The Chocolate Log Stick Insect, despite its delectable-sounding name, might elicit more chuckles than cravings. Native to New Guinea, this quirky insect truly lives up to its name in camouflage, if not in culinary appeal. At first glance, you might find its resemblance less to a chocolate log and more to, well, something you’d rather not step on.
This stick insect primarily feeds on a variety of leaves from different plants. Common options include bramble, eucalyptus, and oak leaves.
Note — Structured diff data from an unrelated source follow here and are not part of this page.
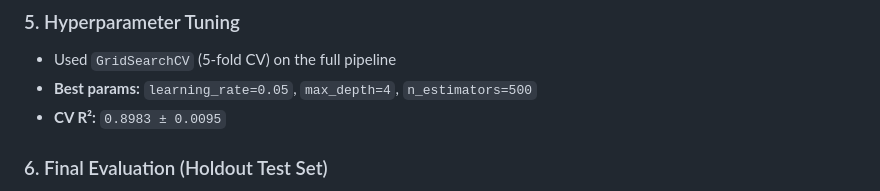
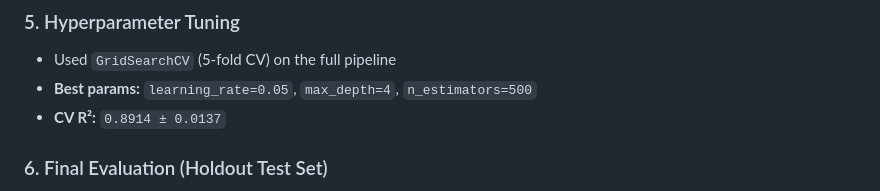
Before and after one commit to emmanuelonah936-lang/ames-housing-price-predictor, a Markdown page: README.md, the part around one of its changes. GitHub-like rendering.

```diff
--- a/README.md
+++ b/README.md
@@ -69,7 +69,7 @@ The final model is exported as `.pkl` files, ready to be served through an inter
 
 - Used `GridSearchCV` (5-fold CV) on the full pipeline
 - **Best params:** `learning_rate=0.05`, `max_depth=4`, `n_estimators=500`
-- **CV R²:** `0.8983 ± 0.0095`
+- **CV R²:** `0.8914 ± 0.0137`
 
 ### 6. Final Evaluation (Holdout Test Set)
 
```
Also changed, not shown: other parts of README.md (+1 -1 lines).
Though its appearance may not win any beauty contests, it’s a fascinating creature with a knack for deception. Its colour ranges from dark brown to almost black, perfectly mimicking the look of a decaying piece of wood or, something less savoury. This master of disguise not only blends in with its natural surroundings but also remains incredibly still, only moving when absolutely necessary. The Chocolate Log Stick Insect is a nocturnal herbivore, spending its nights foraging for leaves and plant matter. Its diet is relatively uncomplicated, comprising mainly leaves from plants like bramble, eucalyptus, and oak. When it comes to care, this insect is relatively easy to look after, making it a good choice for beginners interested in insect-keeping. A temperature range of 20-25°C (68-77°F) and moderate humidity are generally suitable for this species. However, their enclosure does need to be spacious and well-ventilated, as these insects appreciate room to roam.